Jes said both the exercise itself and the social media sharing were designed to increase the dogs’ chances of being adopted, while also improving their physical and mental wellbeing in the short term.
"Rescue Your Fitness inspires people to volunteer at shelters to help exercise and enrich rescue dogs’ lives while in care,” he said.
“The animals in most facilities sit in their runs up to 22 hours a day with minimal exercise. This can have adverse effects on their health, but also their personalities.
“Imagine walking in to a shelter to adopt a dog and seeing all these stir crazy dogs jumping off the walls, it’s quite overwhelming and doesn't show the dogs’ true selves, which can prevent adoptions.
“The reality for these dogs is that they need to move to be healthy not only physically but mentally, just like humans.
“Spending as little as 30 minutes walking, running or playing with these animals gives them a break from shelter life and a chance to be seen.
“The genius part to this is that the walkers share their interaction by posting a selfie with the dog and a brief explanation on social media in the hope someone will see it and want to adopt the dog.
“The work volunteers do on a daily basis to help support these shelters is critical, not only for the daily enrichment of these animals but the power social media has now to change their life.

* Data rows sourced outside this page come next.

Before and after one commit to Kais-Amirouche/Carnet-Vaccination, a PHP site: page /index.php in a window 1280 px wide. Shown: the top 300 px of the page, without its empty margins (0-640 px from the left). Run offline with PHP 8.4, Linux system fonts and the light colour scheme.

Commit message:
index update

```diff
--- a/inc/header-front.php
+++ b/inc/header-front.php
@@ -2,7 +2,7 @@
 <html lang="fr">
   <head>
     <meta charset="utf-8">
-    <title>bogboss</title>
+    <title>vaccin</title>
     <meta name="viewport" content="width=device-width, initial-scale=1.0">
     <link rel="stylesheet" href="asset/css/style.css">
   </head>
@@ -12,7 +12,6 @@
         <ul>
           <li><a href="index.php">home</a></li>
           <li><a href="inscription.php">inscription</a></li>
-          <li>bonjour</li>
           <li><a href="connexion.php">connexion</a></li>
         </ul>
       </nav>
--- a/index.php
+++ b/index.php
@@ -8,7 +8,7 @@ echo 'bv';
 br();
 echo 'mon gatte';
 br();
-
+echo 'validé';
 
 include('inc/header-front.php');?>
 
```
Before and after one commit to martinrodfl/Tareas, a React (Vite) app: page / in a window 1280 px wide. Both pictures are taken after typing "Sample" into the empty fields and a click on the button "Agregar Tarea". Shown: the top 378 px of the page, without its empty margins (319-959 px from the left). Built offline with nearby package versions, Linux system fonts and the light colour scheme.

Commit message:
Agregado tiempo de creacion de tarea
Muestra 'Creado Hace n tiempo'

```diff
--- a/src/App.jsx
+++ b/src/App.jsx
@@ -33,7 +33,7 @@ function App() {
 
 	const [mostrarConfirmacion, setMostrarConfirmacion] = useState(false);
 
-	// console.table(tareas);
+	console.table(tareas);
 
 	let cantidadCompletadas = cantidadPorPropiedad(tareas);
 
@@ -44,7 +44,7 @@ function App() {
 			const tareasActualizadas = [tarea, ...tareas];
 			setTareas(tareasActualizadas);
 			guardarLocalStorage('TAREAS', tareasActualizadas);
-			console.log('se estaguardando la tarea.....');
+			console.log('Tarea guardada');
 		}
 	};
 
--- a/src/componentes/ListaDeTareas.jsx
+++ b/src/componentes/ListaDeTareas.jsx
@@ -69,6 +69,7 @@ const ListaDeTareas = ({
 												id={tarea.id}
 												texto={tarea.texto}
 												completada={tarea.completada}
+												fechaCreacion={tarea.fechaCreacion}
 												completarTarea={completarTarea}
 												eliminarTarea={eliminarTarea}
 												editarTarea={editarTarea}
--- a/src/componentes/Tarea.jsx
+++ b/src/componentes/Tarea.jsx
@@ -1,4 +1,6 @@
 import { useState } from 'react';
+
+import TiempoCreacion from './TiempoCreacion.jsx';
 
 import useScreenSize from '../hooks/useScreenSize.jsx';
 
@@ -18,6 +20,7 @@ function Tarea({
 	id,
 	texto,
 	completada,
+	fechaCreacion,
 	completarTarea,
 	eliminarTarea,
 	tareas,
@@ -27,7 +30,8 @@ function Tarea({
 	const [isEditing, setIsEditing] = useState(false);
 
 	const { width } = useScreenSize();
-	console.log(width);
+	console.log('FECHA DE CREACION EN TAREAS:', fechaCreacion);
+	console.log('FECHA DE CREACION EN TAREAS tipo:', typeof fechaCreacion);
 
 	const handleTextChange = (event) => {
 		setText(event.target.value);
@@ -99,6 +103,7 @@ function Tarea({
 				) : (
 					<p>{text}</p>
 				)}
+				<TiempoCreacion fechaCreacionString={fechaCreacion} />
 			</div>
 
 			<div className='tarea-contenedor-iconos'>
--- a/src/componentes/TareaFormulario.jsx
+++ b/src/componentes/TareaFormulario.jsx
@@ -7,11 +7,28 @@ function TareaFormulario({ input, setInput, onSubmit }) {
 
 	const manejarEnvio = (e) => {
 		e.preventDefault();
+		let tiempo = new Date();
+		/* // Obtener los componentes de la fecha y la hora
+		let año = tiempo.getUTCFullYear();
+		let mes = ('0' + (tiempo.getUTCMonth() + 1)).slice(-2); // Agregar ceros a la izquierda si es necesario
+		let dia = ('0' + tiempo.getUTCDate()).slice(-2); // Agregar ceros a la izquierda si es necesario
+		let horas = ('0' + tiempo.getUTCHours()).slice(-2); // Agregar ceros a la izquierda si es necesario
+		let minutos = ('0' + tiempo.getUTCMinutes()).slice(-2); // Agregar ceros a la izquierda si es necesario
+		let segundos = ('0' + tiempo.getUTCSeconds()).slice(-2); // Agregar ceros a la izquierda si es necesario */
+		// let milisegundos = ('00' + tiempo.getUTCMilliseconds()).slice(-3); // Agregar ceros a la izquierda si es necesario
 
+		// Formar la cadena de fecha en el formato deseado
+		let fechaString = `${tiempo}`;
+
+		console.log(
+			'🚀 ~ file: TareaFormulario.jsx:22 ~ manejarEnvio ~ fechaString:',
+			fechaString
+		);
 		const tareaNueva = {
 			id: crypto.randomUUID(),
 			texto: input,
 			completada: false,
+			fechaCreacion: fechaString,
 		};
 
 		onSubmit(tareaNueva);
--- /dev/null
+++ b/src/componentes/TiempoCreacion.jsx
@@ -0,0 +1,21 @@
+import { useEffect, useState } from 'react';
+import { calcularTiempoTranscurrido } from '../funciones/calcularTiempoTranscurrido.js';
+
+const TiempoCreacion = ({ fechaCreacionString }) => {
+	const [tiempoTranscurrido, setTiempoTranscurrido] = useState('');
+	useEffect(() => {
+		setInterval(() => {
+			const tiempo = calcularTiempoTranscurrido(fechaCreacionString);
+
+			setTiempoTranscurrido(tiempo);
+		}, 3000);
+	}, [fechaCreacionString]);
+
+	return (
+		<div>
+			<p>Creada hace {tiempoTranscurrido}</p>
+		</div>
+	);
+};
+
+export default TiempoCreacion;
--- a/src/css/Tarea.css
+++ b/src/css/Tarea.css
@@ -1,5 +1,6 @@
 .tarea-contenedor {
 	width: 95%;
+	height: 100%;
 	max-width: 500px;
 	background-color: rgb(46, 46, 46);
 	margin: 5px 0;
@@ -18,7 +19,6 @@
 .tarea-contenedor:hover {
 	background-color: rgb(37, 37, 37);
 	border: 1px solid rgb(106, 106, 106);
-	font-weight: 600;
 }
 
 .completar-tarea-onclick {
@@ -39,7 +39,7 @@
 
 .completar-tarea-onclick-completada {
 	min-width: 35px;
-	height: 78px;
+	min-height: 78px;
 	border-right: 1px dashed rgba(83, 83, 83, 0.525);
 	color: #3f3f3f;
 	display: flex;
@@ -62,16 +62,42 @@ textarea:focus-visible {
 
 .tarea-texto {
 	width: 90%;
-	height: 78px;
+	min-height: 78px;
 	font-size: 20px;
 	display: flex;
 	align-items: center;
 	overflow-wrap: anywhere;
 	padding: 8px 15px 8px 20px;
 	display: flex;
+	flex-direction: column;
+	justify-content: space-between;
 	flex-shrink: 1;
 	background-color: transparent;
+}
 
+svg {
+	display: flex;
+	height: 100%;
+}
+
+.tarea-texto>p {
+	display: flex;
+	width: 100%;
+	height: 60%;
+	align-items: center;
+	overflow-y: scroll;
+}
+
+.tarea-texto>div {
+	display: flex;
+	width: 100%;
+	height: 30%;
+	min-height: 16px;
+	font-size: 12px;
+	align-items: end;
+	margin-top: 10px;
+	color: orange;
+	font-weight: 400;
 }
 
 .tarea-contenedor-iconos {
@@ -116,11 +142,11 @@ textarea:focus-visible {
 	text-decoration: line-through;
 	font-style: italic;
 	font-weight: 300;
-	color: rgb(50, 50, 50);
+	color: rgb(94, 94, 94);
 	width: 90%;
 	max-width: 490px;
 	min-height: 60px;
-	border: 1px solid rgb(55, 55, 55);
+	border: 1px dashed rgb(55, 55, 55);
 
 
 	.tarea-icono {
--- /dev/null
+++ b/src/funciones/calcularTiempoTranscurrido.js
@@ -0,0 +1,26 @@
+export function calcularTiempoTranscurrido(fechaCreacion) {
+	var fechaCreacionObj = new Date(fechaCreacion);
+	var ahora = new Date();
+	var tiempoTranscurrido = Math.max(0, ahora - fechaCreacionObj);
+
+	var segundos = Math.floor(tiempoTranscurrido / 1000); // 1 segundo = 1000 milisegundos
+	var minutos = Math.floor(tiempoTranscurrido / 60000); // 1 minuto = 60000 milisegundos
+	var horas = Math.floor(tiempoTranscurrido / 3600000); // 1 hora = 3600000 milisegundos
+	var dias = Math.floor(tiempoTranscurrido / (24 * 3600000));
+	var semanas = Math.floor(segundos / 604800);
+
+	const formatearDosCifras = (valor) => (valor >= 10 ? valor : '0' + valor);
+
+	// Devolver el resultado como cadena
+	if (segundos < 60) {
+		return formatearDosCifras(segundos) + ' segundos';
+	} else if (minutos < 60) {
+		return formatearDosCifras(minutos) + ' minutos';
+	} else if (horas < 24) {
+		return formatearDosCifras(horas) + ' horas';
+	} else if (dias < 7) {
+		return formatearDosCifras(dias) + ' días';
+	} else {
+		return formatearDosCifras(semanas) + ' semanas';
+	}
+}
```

After all, it only takes one person to see one photo to make them want to adopt the dog and save its life.”
In Newcastle Rescue Your Fitness is working with several rescue groups and Jes said the response from locals has been great.
“Our program exists all over Australia as we are digital platform working with volunteers in existing programs and shelters, as well as working with a number of shelters with no volunteer programs to help set up for the future,” he said.
“We have been overwhelmed with support from the Hunter Region and the number of people wanting to get involved.
“Unfortunately there are no local shelters that allow volunteers to walk their dogs that our program can work with right now, but there are two major groups in Dog Rescue Newcastle and Hunter Animal Rescue that do great work and save thousands of lives each year. We will be working close with both groups moving forward.
“Recently we teamed up with Dog Rescue Newcastle to help them get some of their dogs in front of the public and generate some much needed awareness of the charity by holding a Pack Walk.
“We had roughly 25 people come down in support and we walked around 18 dogs and puppies from Dixon Park Beach to Empire Park along the beach promenade. All the dogs had “Adopt Me Jackets” to help their cause.
“More often than not we end up with a few adoptions after a walk, but the main idea of the Pack Walk is to bring awareness to the amazing work groups like Dog Rescue Newcastle do giving these animals a second chance.
“It’s about creating lasting change and it starts with awareness; if people don’t know these animal are there then they can’t adopt them.”
To find out more about Rescue Your Fitness or learn how to get involved visit www.rescueyourfitness.bigcartel.com